[Structured diff data]
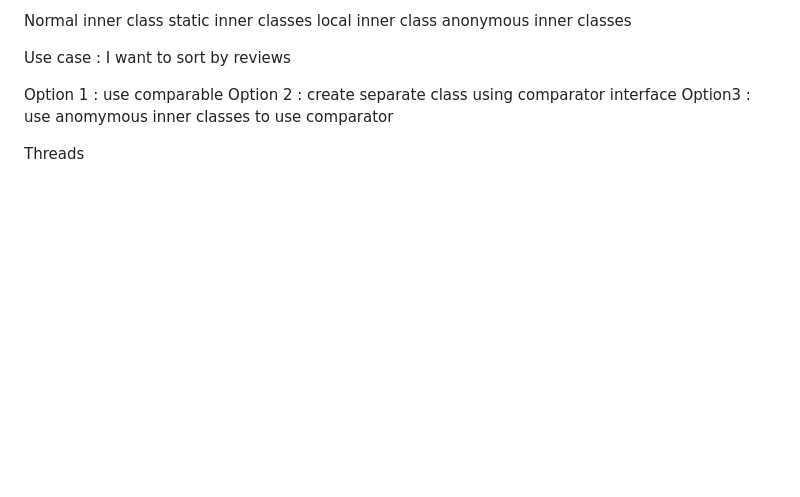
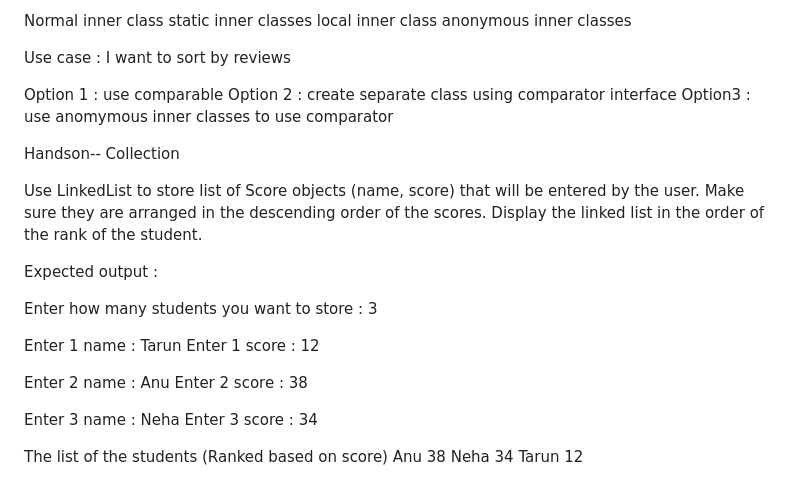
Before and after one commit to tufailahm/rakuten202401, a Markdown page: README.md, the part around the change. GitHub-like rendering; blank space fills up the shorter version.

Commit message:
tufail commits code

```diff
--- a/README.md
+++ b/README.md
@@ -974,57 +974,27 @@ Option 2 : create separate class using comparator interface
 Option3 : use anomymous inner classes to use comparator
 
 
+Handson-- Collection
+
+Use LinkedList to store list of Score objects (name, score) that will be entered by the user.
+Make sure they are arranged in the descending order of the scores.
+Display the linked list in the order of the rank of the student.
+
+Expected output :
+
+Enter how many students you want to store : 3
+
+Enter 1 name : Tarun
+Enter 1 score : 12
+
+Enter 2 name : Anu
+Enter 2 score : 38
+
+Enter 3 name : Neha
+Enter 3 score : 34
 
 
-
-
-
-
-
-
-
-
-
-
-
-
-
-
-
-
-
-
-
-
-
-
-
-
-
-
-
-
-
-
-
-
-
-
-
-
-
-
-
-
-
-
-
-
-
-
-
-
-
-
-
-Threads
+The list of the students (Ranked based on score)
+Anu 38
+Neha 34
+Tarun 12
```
---
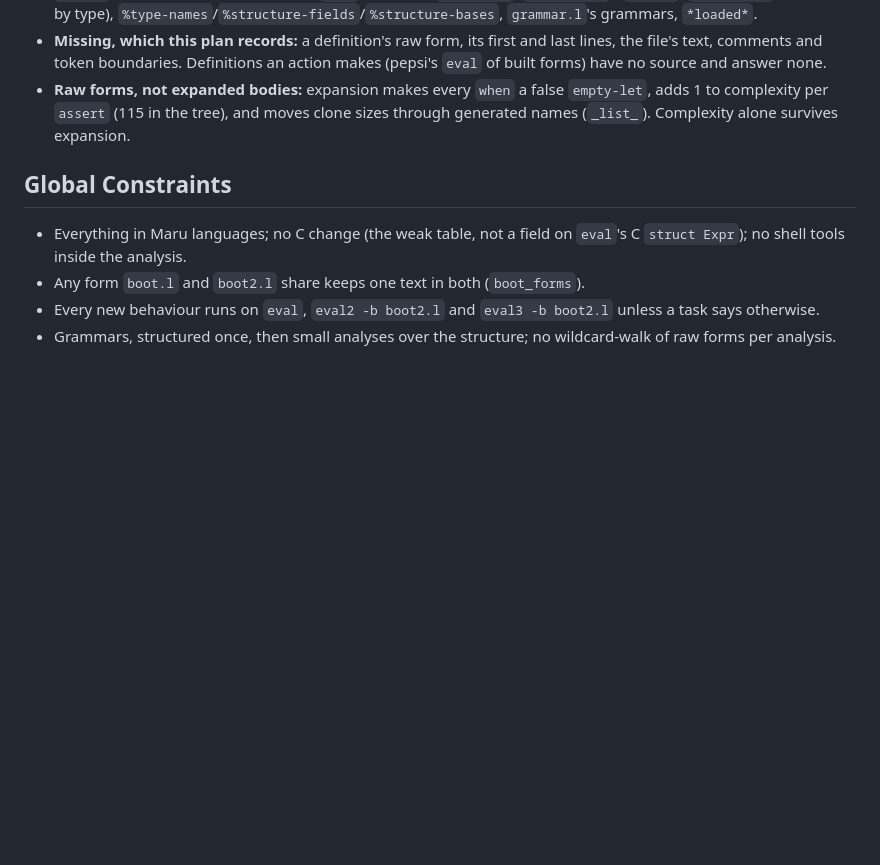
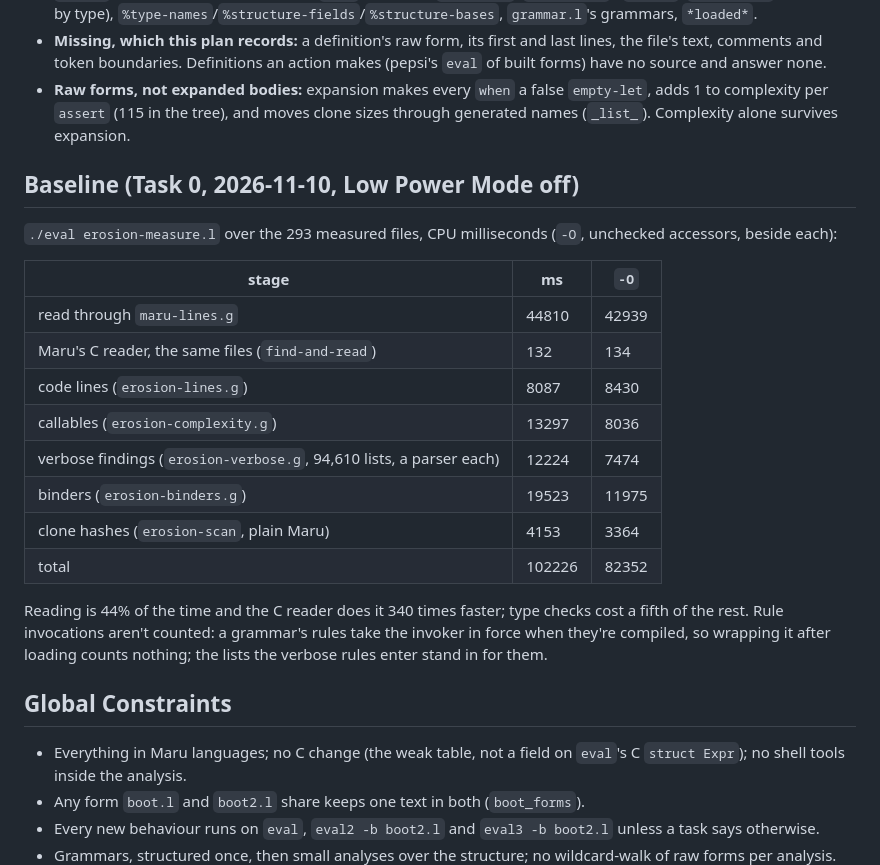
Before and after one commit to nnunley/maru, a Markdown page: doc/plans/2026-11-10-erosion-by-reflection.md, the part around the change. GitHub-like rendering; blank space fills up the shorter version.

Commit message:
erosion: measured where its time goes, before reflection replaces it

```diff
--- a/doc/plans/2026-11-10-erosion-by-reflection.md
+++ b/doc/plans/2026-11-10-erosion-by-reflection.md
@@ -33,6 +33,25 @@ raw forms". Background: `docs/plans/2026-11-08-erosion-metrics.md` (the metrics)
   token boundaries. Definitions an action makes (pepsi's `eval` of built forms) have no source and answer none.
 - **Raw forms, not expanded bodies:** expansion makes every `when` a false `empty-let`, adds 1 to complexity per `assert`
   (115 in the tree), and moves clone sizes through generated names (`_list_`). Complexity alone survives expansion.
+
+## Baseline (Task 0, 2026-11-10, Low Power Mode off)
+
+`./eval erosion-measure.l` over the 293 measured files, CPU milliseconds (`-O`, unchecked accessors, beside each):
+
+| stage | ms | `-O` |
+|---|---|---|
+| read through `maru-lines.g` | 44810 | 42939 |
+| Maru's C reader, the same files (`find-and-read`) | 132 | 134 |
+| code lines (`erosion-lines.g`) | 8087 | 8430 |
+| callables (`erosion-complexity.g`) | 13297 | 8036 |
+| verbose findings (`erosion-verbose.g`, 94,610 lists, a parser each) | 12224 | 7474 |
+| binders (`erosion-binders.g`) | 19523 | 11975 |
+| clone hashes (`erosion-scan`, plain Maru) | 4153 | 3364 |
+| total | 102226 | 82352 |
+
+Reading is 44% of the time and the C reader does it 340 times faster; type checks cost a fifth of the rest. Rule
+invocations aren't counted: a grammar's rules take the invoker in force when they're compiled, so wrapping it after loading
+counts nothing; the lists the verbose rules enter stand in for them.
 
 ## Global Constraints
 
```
---
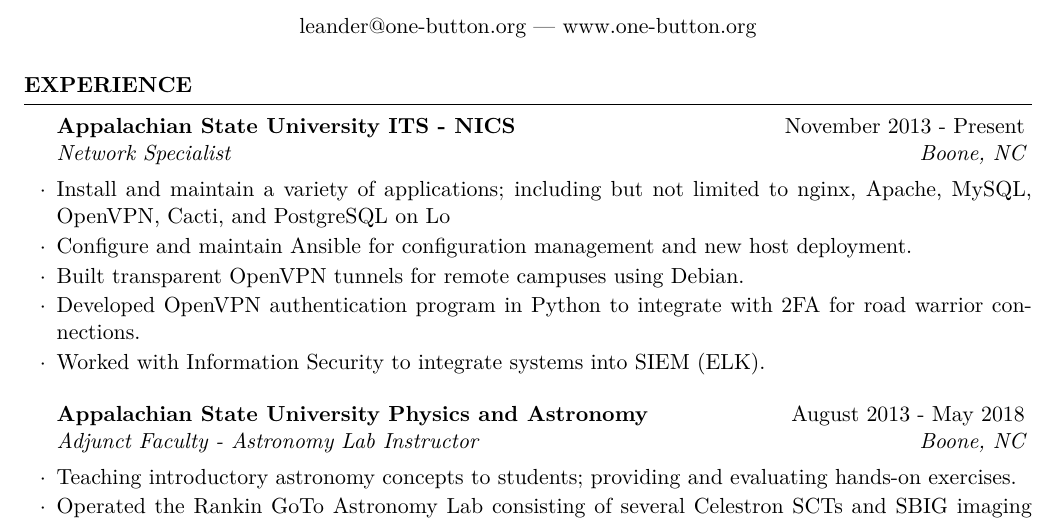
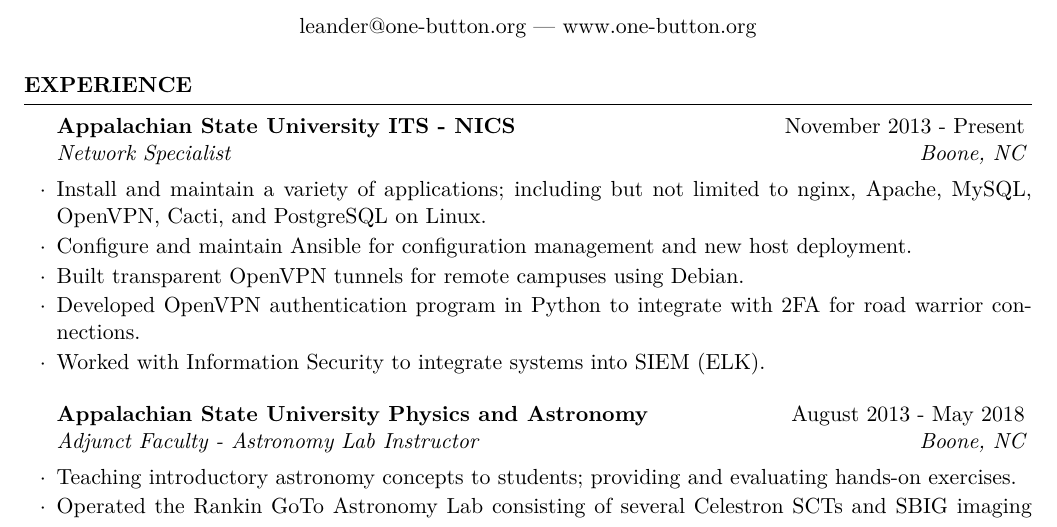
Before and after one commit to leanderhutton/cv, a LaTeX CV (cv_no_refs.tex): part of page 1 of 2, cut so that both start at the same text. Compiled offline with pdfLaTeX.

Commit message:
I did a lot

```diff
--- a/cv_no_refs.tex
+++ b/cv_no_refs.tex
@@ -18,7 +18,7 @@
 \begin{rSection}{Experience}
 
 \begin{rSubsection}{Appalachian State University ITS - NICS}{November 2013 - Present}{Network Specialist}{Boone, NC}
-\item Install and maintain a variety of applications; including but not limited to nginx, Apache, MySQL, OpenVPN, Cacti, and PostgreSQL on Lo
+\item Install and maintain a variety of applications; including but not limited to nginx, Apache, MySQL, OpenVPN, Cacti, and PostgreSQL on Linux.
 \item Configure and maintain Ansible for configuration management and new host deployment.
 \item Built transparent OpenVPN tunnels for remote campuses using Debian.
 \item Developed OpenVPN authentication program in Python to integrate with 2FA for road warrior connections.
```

■ **WHAT THIS TASK INVOLVES**
Respond with a number only, please: how many lines in this data include the word "item".

■ **ANSWER TO THIS EXERCISE**
5